Indeed, for the director, Siba, the Kurdish fiancé, is far from being a fearful and passive feminine character: “She represents, to me, the new generation of women of these regions who are trying to break the taboos, to rebel without making a revolution She represents a feminist tend that is slow but decided, that wants to free itself. Siba is a modern and free young girl who does not let herself be intimidated. She has a strong character”.

Jonathan Zaccai, who plays the part of Phillipe, has already acted with Ridley Scott in his film Robin Hood, where he played the part of Phillipe August, the King of France.

Regarding Cheto, the father-in-law, a traditional Kurd who is still angry that his son has been imprisoned in France. Hiner Saleem sees him as “the last generation of Kurds still attached to tradition. He is an ambivalent character. For him, men are the guardians of women. Cheto knows, deep in his heart, that Siba is free. He might even accept it, but before the community he reacts differently to save what he calls his honour”.

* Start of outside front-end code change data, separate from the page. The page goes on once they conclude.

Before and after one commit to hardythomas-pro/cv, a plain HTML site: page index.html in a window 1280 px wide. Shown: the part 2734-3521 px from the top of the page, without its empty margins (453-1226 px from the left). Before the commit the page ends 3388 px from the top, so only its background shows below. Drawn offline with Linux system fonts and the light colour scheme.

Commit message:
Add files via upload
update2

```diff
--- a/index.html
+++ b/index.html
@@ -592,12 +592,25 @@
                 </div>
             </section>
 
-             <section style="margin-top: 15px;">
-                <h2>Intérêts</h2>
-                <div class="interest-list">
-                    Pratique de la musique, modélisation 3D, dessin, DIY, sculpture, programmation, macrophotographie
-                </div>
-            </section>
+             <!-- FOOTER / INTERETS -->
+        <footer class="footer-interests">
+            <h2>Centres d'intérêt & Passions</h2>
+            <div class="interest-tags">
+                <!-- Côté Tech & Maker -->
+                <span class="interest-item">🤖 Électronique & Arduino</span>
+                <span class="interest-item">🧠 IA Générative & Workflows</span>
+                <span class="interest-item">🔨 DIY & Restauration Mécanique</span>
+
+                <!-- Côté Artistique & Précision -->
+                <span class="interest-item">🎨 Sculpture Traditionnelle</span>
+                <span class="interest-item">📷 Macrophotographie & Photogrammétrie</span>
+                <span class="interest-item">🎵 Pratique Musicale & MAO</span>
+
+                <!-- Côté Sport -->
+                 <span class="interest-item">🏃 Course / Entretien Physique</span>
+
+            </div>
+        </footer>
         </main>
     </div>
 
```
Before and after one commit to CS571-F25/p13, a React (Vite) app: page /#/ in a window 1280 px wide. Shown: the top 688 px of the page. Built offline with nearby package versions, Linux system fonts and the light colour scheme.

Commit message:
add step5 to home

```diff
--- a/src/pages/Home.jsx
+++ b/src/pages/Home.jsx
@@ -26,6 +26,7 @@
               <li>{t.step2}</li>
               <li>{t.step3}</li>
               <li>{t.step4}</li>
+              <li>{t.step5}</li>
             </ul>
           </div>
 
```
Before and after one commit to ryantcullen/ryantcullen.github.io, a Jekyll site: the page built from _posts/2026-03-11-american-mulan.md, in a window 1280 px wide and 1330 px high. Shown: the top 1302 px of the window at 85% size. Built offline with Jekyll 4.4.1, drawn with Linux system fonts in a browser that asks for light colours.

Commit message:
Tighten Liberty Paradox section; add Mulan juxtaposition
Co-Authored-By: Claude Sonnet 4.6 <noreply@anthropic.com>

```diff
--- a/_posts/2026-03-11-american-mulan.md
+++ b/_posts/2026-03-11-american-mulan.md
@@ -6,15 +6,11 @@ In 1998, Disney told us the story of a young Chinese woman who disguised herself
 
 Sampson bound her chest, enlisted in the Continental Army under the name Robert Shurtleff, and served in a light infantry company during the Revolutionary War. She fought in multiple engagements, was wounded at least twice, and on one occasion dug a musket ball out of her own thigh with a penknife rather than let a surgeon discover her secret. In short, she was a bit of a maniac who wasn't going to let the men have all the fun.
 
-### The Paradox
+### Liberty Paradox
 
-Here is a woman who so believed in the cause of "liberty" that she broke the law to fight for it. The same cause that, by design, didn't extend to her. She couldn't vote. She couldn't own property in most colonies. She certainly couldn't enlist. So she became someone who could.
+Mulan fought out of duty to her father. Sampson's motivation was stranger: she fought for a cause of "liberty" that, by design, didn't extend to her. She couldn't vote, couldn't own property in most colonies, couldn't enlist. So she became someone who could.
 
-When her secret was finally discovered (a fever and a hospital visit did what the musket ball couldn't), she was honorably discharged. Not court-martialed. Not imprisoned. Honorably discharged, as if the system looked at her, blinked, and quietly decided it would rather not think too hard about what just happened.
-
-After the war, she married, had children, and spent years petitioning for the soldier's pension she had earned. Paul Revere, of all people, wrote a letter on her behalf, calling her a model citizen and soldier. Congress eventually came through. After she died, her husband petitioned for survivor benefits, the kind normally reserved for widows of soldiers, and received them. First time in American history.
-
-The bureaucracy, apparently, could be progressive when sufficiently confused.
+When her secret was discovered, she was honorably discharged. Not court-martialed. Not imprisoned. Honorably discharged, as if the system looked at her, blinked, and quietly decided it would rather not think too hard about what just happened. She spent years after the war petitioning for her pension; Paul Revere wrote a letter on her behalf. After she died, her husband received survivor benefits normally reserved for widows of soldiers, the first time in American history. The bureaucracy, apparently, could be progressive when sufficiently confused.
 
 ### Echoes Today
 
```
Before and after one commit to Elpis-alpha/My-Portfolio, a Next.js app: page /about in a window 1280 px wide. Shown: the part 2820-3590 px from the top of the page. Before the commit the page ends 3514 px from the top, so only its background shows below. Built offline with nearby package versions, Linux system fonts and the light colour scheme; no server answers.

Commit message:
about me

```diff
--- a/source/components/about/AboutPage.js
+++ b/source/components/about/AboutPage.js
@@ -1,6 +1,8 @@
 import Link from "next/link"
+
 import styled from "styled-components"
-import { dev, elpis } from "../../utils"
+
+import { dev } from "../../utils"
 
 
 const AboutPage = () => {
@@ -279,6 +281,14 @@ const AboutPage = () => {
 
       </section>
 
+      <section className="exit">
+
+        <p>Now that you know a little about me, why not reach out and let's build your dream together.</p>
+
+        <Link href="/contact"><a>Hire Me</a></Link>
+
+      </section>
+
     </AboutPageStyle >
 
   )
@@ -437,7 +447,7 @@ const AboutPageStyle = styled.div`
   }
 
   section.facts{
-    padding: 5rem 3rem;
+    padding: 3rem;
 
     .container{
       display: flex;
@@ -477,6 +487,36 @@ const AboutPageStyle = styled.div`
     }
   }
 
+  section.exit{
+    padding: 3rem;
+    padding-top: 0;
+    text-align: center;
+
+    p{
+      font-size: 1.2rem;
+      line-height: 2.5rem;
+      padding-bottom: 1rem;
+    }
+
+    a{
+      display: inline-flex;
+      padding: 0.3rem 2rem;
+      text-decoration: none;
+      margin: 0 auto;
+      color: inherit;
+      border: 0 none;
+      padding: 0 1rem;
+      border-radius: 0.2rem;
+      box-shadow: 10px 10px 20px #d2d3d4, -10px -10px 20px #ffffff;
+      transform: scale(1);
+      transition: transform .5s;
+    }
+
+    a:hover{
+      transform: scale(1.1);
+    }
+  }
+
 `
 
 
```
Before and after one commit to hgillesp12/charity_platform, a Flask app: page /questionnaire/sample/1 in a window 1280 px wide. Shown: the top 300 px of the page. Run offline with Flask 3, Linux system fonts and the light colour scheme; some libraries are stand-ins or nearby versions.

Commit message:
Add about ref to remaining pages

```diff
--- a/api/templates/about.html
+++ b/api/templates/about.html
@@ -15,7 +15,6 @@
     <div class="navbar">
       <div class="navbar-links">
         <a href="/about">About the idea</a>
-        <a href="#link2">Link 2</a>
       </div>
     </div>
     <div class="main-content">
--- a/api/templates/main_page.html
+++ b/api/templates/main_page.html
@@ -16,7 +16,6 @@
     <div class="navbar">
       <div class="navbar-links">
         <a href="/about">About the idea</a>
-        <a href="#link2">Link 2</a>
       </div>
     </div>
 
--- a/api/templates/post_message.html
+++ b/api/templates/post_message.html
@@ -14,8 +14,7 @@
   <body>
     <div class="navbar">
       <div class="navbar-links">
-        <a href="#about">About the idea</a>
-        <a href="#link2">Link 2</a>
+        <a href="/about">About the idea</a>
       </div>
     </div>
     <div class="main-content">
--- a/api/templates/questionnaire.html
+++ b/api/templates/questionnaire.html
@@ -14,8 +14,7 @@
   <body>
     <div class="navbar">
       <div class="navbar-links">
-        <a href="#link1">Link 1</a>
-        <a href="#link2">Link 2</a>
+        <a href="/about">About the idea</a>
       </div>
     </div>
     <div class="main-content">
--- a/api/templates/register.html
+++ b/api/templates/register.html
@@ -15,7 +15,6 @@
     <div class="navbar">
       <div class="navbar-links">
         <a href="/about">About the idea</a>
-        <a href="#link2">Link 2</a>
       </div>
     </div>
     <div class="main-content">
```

Cheto is played by a Turkish actor whose mother was Kurdish, Menderes Samancilar: “This was a very tough experience for him. He had to play the part of a father and, above all, to speak in Kurdish, his mother’s language, that he didn’t know and that is forbidden in his country. He had to learn Kurdish phonetically and my assistant had to translate my instructions from Kurdish to Turkish for him. After all these years, this magnificent actor rediscovered his Kurdish culture with great feeling